Required work: Pictures excluded, copy all of the data below exactly.

Extracted data Start Marker

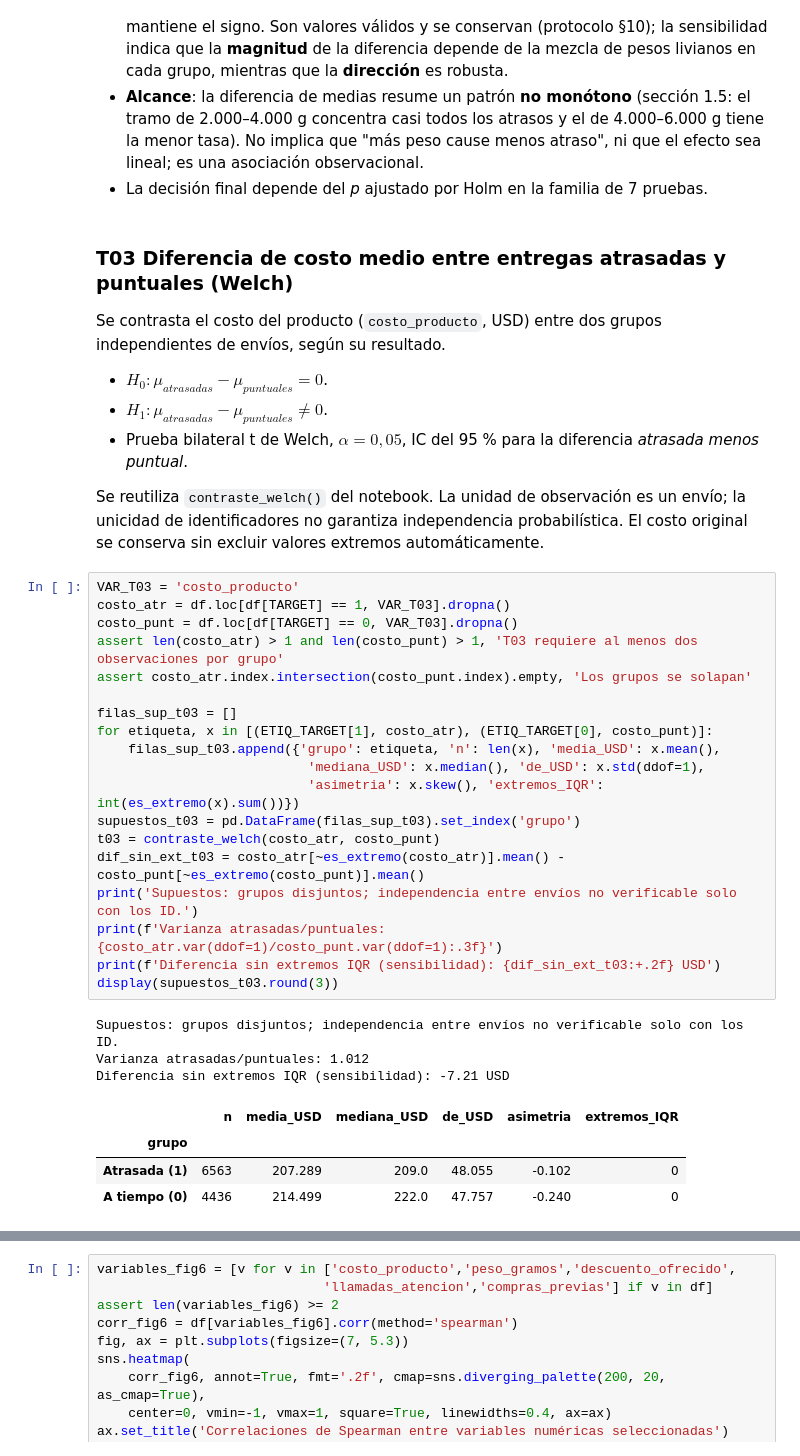
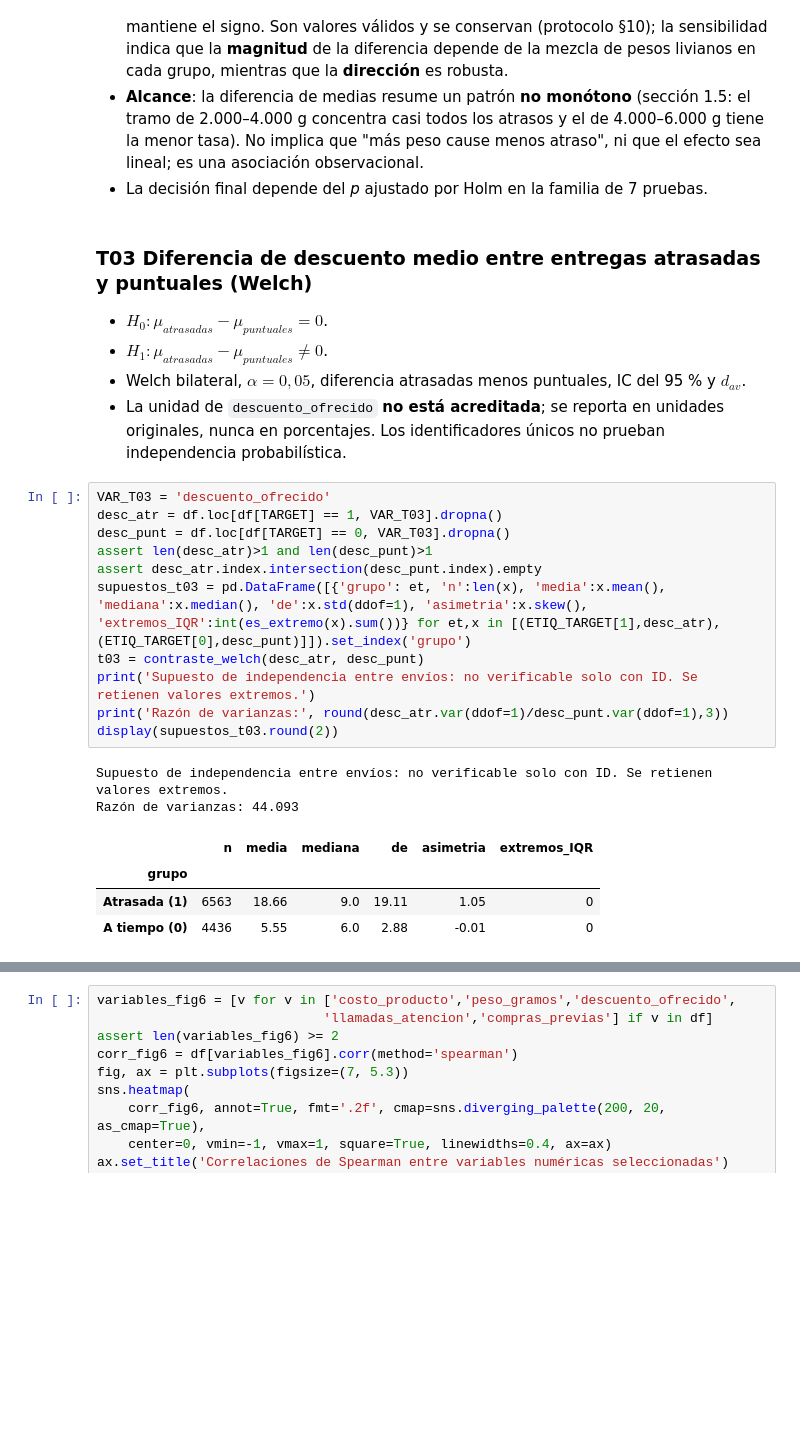
Before and after one commit to joserodriguezc/grupo_1_estadistica_computacional, a Jupyter notebook: notebooks/formativa_1.ipynb, the cells around one changed output, grey strips where cells are left out. Cells and saved outputs as stored; diff of their text form; blank space fills up the shorter version.

```diff
--- a/notebooks/formativa_1.ipynb
+++ b/notebooks/formativa_1.ipynb
@@ -1177,42 +1177,30 @@ print(f"- Magnitud: d_av = {t02['d_av']:+.2f}, es decir, la diferencia equivale
   cause menos atraso", ni que el efecto sea lineal; es una asociación observacional.
 - La decisión final depende del *p* ajustado por Holm en la familia de 7 pruebas.
 # %% [markdown]
-### T03 Diferencia de costo medio entre entregas atrasadas y puntuales (Welch)
+### T03 Diferencia de descuento medio entre entregas atrasadas y puntuales (Welch)
 
-Se contrasta el costo del producto (`costo_producto`, USD) entre dos grupos independientes de envíos, según su resultado.
-
-- $H_0: \mu_{atrasadas}-\mu_{puntuales}=0$.
-- $H_1: \mu_{atrasadas}-\mu_{puntuales}\ne 0$.
-- Prueba bilateral t de Welch, $\alpha=0{,}05$, IC del 95 % para la diferencia *atrasada menos puntual*.
-
-Se reutiliza `contraste_welch()` del notebook. La unidad de observación es un envío; la unicidad de identificadores no garantiza independencia probabilística. El costo original se conserva sin excluir valores extremos automáticamente.
+- $H_0:\mu_{atrasadas}-\mu_{puntuales}=0$.
+- $H_1:\mu_{atrasadas}-\mu_{puntuales}\ne0$.
+- Welch bilateral, $\alpha=0{,}05$, diferencia atrasadas menos puntuales, IC del 95 % y $d_{av}$.
+- La unidad de `descuento_ofrecido` **no está acreditada**; se reporta en unidades originales, nunca en porcentajes. Los identificadores únicos no prueban independencia probabilística.
 # %%
-VAR_T03 = 'costo_producto'
-costo_atr = df.loc[df[TARGET] == 1, VAR_T03].dropna()
-costo_punt = df.loc[df[TARGET] == 0, VAR_T03].dropna()
-assert len(costo_atr) > 1 and len(costo_punt) > 1, 'T03 requiere al menos dos observaciones por grupo'
-assert costo_atr.index.intersection(costo_punt.index).empty, 'Los grupos se solapan'
-
-filas_sup_t03 = []
-for etiqueta, x in [(ETIQ_TARGET[1], costo_atr), (ETIQ_TARGET[0], costo_punt)]:
-    filas_sup_t03.append({'grupo': etiqueta, 'n': len(x), 'media_USD': x.mean(),
-                           'mediana_USD': x.median(), 'de_USD': x.std(ddof=1),
-                           'asimetria': x.skew(), 'extremos_IQR': int(es_extremo(x).sum())})
-supuestos_t03 = pd.DataFrame(filas_sup_t03).set_index('grupo')
-t03 = contraste_welch(costo_atr, costo_punt)
-dif_sin_ext_t03 = costo_atr[~es_extremo(costo_atr)].mean() - costo_punt[~es_extremo(costo_punt)].mean()
-print('Supuestos: grupos disjuntos; independencia entre envíos no verificable solo con los ID.')
-print(f'Varianza atrasadas/puntuales: {costo_atr.var(ddof=1)/costo_punt.var(ddof=1):.3f}')
-print(f'Diferencia sin extremos IQR (sensibilidad): {dif_sin_ext_t03:+.2f} USD')
-display(supuestos_t03.round(3))
+VAR_T03 = 'descuento_ofrecido'
+desc_atr = df.loc[df[TARGET] == 1, VAR_T03].dropna()
+desc_punt = df.loc[df[TARGET] == 0, VAR_T03].dropna()
+assert len(desc_atr)>1 and len(desc_punt)>1
+assert desc_atr.index.intersection(desc_punt.index).empty
+supuestos_t03 = pd.DataFrame([{'grupo': et, 'n':len(x), 'media':x.mean(), 'mediana':x.median(), 'de':x.std(ddof=1), 'asimetria':x.skew(), 'extremos_IQR':int(es_extremo(x).sum())} for et,x in [(ETIQ_TARGET[1],desc_atr),(ETIQ_TARGET[0],desc_punt)]]).set_index('grupo')
+t03 = contraste_welch(desc_atr, desc_punt)
+print('Supuesto de independencia entre envíos: no verificable solo con ID. Se retienen valores extremos.')
+print('Razón de varianzas:', round(desc_atr.var(ddof=1)/desc_punt.var(ddof=1),3))
+display(supuestos_t03.round(2))
 # %% [output]
-Supuestos: grupos disjuntos; independencia entre envíos no verificable solo con los ID.
-Varianza atrasadas/puntuales: 1.012
-Diferencia sin extremos IQR (sensibilidad): -7.21 USD
+Supuesto de independencia entre envíos: no verificable solo con ID. Se retienen valores extremos.
+Razón de varianzas: 44.093
-|  | n | media_USD | mediana_USD | de_USD | asimetria | extremos_IQR |
+|  | n | media | mediana | de | asimetria | extremos_IQR |
 | grupo |  |  |  |  |  |  |
-| Atrasada (1) | 6563 | 207.289 | 209.0 | 48.055 | -0.102 | 0 |
-| A tiempo (0) | 4436 | 214.499 | 222.0 | 47.757 | -0.240 | 0 |
+| Atrasada (1) | 6563 | 18.66 | 9.0 | 19.11 | 1.05 | 0 |
+| A tiempo (0) | 4436 | 5.55 | 6.0 | 2.88 | -0.01 | 0 |
 # %% [markdown]
 #### Resultado e interpretación de T03
 
```
Also changed, not shown: parts of 9 cells of this notebook, 18 other files.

Extracted data End Marker

Response box:
Before and after one commit to joserodriguezc/grupo_1_estadistica_computacional, a Jupyter notebook: notebooks/formativa_1.ipynb, the cells around one changed output, grey strips where cells are left out. Cells and saved outputs as stored; diff of their text form; blank space fills up the shorter version.

```diff
--- a/notebooks/formativa_1.ipynb
+++ b/notebooks/formativa_1.ipynb
@@ -1177,42 +1177,30 @@ print(f"- Magnitud: d_av = {t02['d_av']:+.2f}, es decir, la diferencia equivale
   cause menos atraso", ni que el efecto sea lineal; es una asociación observacional.
 - La decisión final depende del *p* ajustado por Holm en la familia de 7 pruebas.
 # %% [markdown]
-### T03 Diferencia de costo medio entre entregas atrasadas y puntuales (Welch)
+### T03 Diferencia de descuento medio entre entregas atrasadas y puntuales (Welch)
 
-Se contrasta el costo del producto (`costo_producto`, USD) entre dos grupos independientes de envíos, según su resultado.
-
-- $H_0: \mu_{atrasadas}-\mu_{puntuales}=0$.
-- $H_1: \mu_{atrasadas}-\mu_{puntuales}\ne 0$.
-- Prueba bilateral t de Welch, $\alpha=0{,}05$, IC del 95 % para la diferencia *atrasada menos puntual*.
-
-Se reutiliza `contraste_welch()` del notebook. La unidad de observación es un envío; la unicidad de identificadores no garantiza independencia probabilística. El costo original se conserva sin excluir valores extremos automáticamente.
+- $H_0:\mu_{atrasadas}-\mu_{puntuales}=0$.
+- $H_1:\mu_{atrasadas}-\mu_{puntuales}\ne0$.
+- Welch bilateral, $\alpha=0{,}05$, diferencia atrasadas menos puntuales, IC del 95 % y $d_{av}$.
+- La unidad de `descuento_ofrecido` **no está acreditada**; se reporta en unidades originales, nunca en porcentajes. Los identificadores únicos no prueban independencia probabilística.
 # %%
-VAR_T03 = 'costo_producto'
-costo_atr = df.loc[df[TARGET] == 1, VAR_T03].dropna()
-costo_punt = df.loc[df[TARGET] == 0, VAR_T03].dropna()
-assert len(costo_atr) > 1 and len(costo_punt) > 1, 'T03 requiere al menos dos observaciones por grupo'
-assert costo_atr.index.intersection(costo_punt.index).empty, 'Los grupos se solapan'
-
-filas_sup_t03 = []
-for etiqueta, x in [(ETIQ_TARGET[1], costo_atr), (ETIQ_TARGET[0], costo_punt)]:
-    filas_sup_t03.append({'grupo': etiqueta, 'n': len(x), 'media_USD': x.mean(),
-                           'mediana_USD': x.median(), 'de_USD': x.std(ddof=1),
-                           'asimetria': x.skew(), 'extremos_IQR': int(es_extremo(x).sum())})
-supuestos_t03 = pd.DataFrame(filas_sup_t03).set_index('grupo')
-t03 = contraste_welch(costo_atr, costo_punt)
-dif_sin_ext_t03 = costo_atr[~es_extremo(costo_atr)].mean() - costo_punt[~es_extremo(costo_punt)].mean()
-print('Supuestos: grupos disjuntos; independencia entre envíos no verificable solo con los ID.')
-print(f'Varianza atrasadas/puntuales: {costo_atr.var(ddof=1)/costo_punt.var(ddof=1):.3f}')
-print(f'Diferencia sin extremos IQR (sensibilidad): {dif_sin_ext_t03:+.2f} USD')
-display(supuestos_t03.round(3))
+VAR_T03 = 'descuento_ofrecido'
+desc_atr = df.loc[df[TARGET] == 1, VAR_T03].dropna()
+desc_punt = df.loc[df[TARGET] == 0, VAR_T03].dropna()
+assert len(desc_atr)>1 and len(desc_punt)>1
+assert desc_atr.index.intersection(desc_punt.index).empty
+supuestos_t03 = pd.DataFrame([{'grupo': et, 'n':len(x), 'media':x.mean(), 'mediana':x.median(), 'de':x.std(ddof=1), 'asimetria':x.skew(), 'extremos_IQR':int(es_extremo(x).sum())} for et,x in [(ETIQ_TARGET[1],desc_atr),(ETIQ_TARGET[0],desc_punt)]]).set_index('grupo')
+t03 = contraste_welch(desc_atr, desc_punt)
+print('Supuesto de independencia entre envíos: no verificable solo con ID. Se retienen valores extremos.')
+print('Razón de varianzas:', round(desc_atr.var(ddof=1)/desc_punt.var(ddof=1),3))
+display(supuestos_t03.round(2))
 # %% [output]
-Supuestos: grupos disjuntos; independencia entre envíos no verificable solo con los ID.
-Varianza atrasadas/puntuales: 1.012
-Diferencia sin extremos IQR (sensibilidad): -7.21 USD
+Supuesto de independencia entre envíos: no verificable solo con ID. Se retienen valores extremos.
+Razón de varianzas: 44.093
-|  | n | media_USD | mediana_USD | de_USD | asimetria | extremos_IQR |
+|  | n | media | mediana | de | asimetria | extremos_IQR |
 | grupo |  |  |  |  |  |  |
-| Atrasada (1) | 6563 | 207.289 | 209.0 | 48.055 | -0.102 | 0 |
-| A tiempo (0) | 4436 | 214.499 | 222.0 | 47.757 | -0.240 | 0 |
+| Atrasada (1) | 6563 | 18.66 | 9.0 | 19.11 | 1.05 | 0 |
+| A tiempo (0) | 4436 | 5.55 | 6.0 | 2.88 | -0.01 | 0 |
 # %% [markdown]
 #### Resultado e interpretación de T03
 
```
Also changed, not shown: parts of 9 cells of this notebook, 18 other files.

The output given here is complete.